When do you know God has saved you, that salvation is yours, now? What makes you know God loves you?
How do you understand that you are forgiven? Can you know God’s presence in your life?
These are concepts we struggle to offer to others, either through God’s promises passed on or through our own way of living as people who have received these promises.
We are people who have these in our awareness and as such, we get to live into these promises, trusting they are real, they are complete, they are of God for us. As your pastor, I tell you these things over and over, hoping the Holy Spirit will bring them into your awareness, your daily mannerisms.

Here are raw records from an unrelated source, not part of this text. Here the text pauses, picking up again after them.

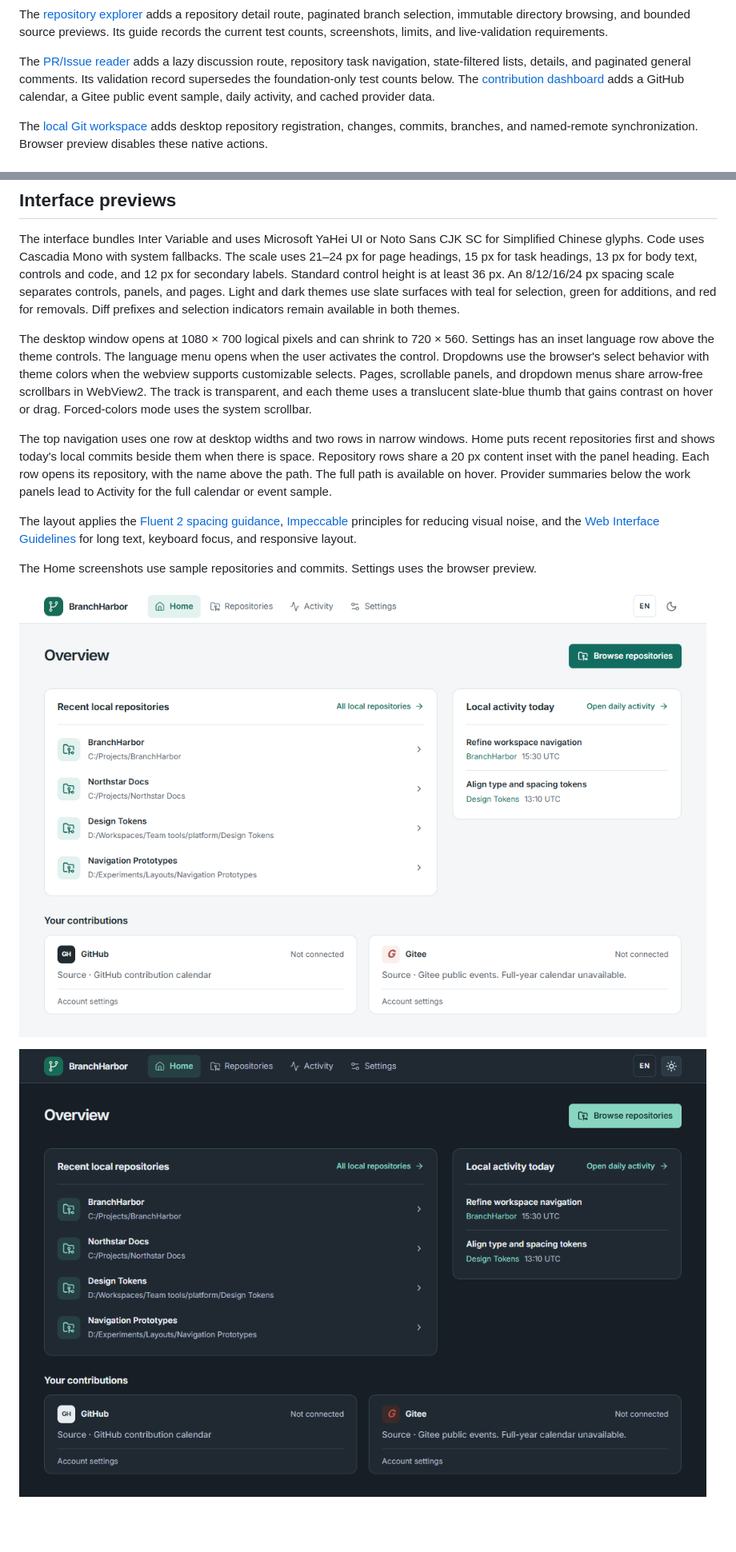
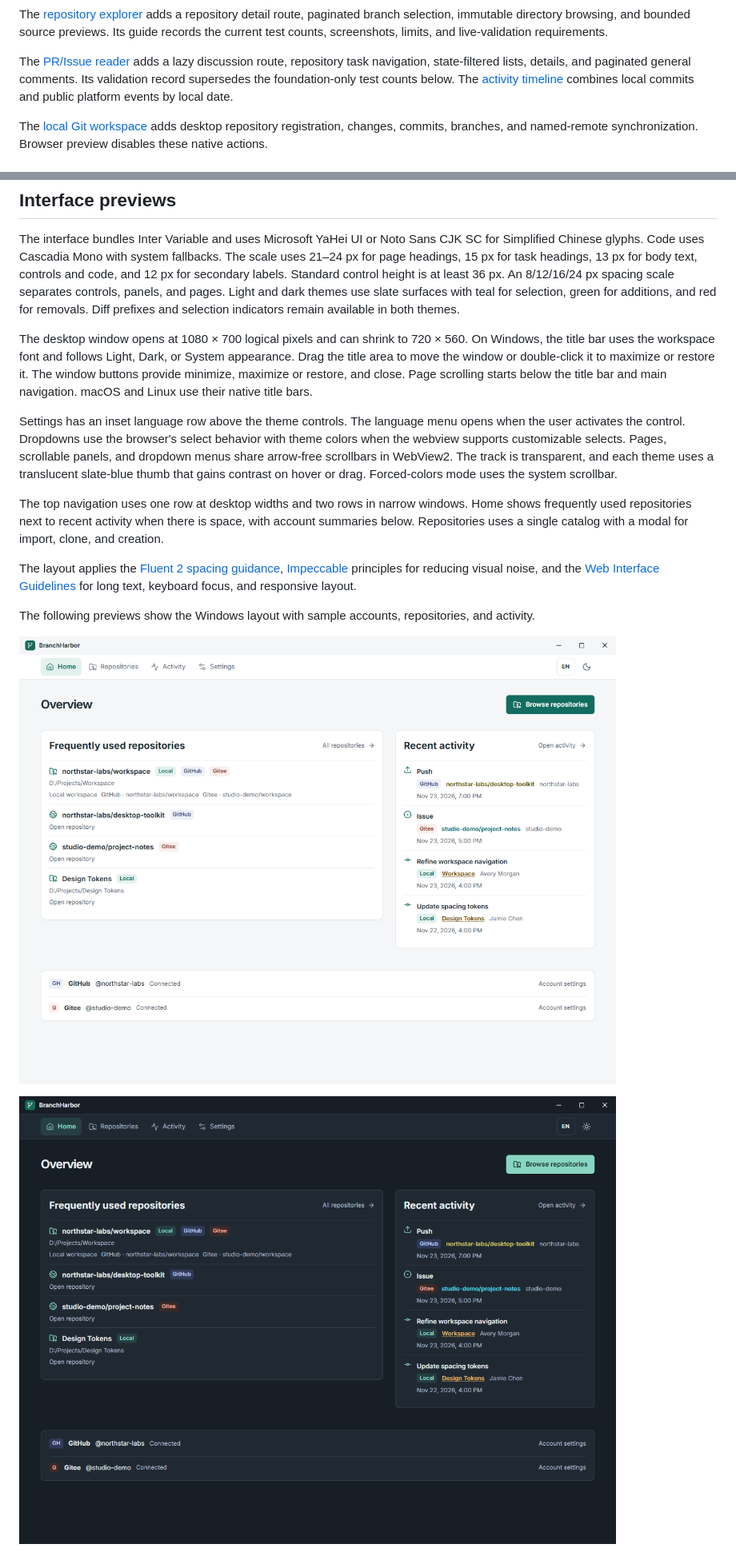
Before and after one commit to ObsidianLoneCrane/BranchHarbor, a Markdown page: docs/application-scaffold.md, 2 parts joined by grey strips. Shown at 80% size. Drawn GitHub-style; pictures changed too: docs/images/home-dark.png, docs/images/home-light.png; blank space fills up the shorter version.

```diff
--- a/docs/application-scaffold.md
+++ b/docs/application-scaffold.md
@@ -26,8 +26,8 @@ test counts, screenshots, limits, and live-validation requirements.
 
 The [PR/Issue reader](pr-issue-reader.md) adds a lazy discussion route, repository task navigation,
 state-filtered lists, details, and paginated general comments. Its validation record supersedes the
-foundation-only test counts below. The [contribution dashboard](contribution-sources.md) adds a
-GitHub calendar, a Gitee public event sample, daily activity, and cached provider data.
+foundation-only test counts below. The [activity timeline](contribution-sources.md) combines local
+commits and public platform events by local date.
 
 The [local Git workspace](local-git.md) adds desktop repository registration, changes, commits,
 branches, and named-remote synchronization. Browser preview disables these native actions.
@@ -133,25 +133,28 @@ controls, panels, and pages. Light and dark themes use slate surfaces with teal
 for additions, and red for removals. Diff prefixes and selection indicators remain available in both
 themes.
 
-The desktop window opens at 1080 × 700 logical pixels and can shrink to 720 × 560. Settings has an
-inset language row above the theme controls. The language menu opens when the user activates the
-control. Dropdowns use the browser's select behavior with theme colors when the webview supports
-customizable selects. Pages, scrollable panels, and dropdown menus share arrow-free scrollbars in
-WebView2. The track is transparent, and each theme uses a translucent slate-blue thumb that gains
-contrast on hover or drag. Forced-colors mode uses the system scrollbar.
+The desktop window opens at 1080 × 700 logical pixels and can shrink to 720 × 560. On Windows, the
+title bar uses the workspace font and follows Light, Dark, or System appearance. Drag the title area
+to move the window or double-click it to maximize or restore it. The window buttons provide
+minimize, maximize or restore, and close. Page scrolling starts below the title bar and main
+navigation. macOS and Linux use their native title bars.
 
-The top navigation uses one row at desktop widths and two rows in narrow windows. Home puts recent
-repositories first and shows today's local commits beside them when there is space. Repository rows
-share a 20 px content inset with the panel heading. Each row opens its repository, with the name
-above the path. The full path is available on hover. Provider summaries below the work panels lead
-to Activity for the full calendar or event sample.
+Settings has an inset language row above the theme controls. The language menu opens when the user
+activates the control. Dropdowns use the browser's select behavior with theme colors when the
+webview supports customizable selects. Pages, scrollable panels, and dropdown menus share arrow-free
+scrollbars in WebView2. The track is transparent, and each theme uses a translucent slate-blue thumb
+that gains contrast on hover or drag. Forced-colors mode uses the system scrollbar.
+
+The top navigation uses one row at desktop widths and two rows in narrow windows. Home shows
+frequently used repositories next to recent activity when there is space, with account summaries
+below. Repositories uses a single catalog with a modal for import, clone, and creation.
 
 The layout applies the [Fluent 2 spacing guidance](https://fluent2.microsoft.design/layout),
 [Impeccable](https://github.com/pbakaus/impeccable) principles for reducing visual noise, and the
 [Web Interface Guidelines](https://github.com/vercel-labs/web-interface-guidelines) for long text,
 keyboard focus, and responsive layout.
 
-The Home screenshots use sample repositories and commits. Settings uses the browser preview.
+The following previews show the Windows layout with sample accounts, repositories, and activity.
 
 ![Home in light mode](images/home-light.png)
 
```
Also changed, not shown: other parts of docs/application-scaffold.md (+2 -0 lines), README.md (+38 -32 lines), docs/images/activity-light.png (added), docs/images/contribution-day-light.png (deleted), docs/images/repositories-fixture.png, docs/images/settings-light.png.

Sometimes, when I’m thinking of this idea of “waiting for what I already have,” I think of a rope lying atop a scummy bit of water. The rope is slowing pulling the scummy parts of the water into the shoreline, the water behind the rope is clean…we have the movement of the Holy Spirit present with us. God moves the Spirit through us to forgive and remove from us the sin we commit. We are forgiven and God forgets that sin—removing it from our beings as we repent and turn to new ways of being in the world. We continue to move through the sin of this world, ever collecting and adding to the pollution of our souls, all the while, God winds through us granting us salvation and love in spite of who we are. Jesus came to be present and to live among us as one of us in order that we might know God truly moves in our lives, our daily situations, and is one with us.
Emmanuel. God with us. We await his coming even as we already have God with us.
A woman I once knew would say, “I know Jesus is coming again. I really hope he comes before I die.” When I’d ask her why she wanted him to come in her lifetime, she’d say, “I don’t want to die and I really want to be able to greet him here! I love this world!”
To live with the expectation that bodily, Jesus will return to us today is to live in a faith that is vibrant and full of joy, a faith that leads us through difficulties, and a life that honors God in spite of the horrors sin brings into our lives.
Jesus came in vulnerability, an infant in a feeding trough, that we might know God does not need the grandest, mostest, greatest situations of this world to enact God’s blessings in our lives. Mary was an unwed mother. Joseph was planning to leave her when he heard she was pregnant. Their baby was born in the lowliest of places. These are situations we can see in our world today. This is a story we can share; that the God who loves us so very much has come and is coming to us over and over, and so we wait for what we already have.
Happy Waiting to you, dear Church!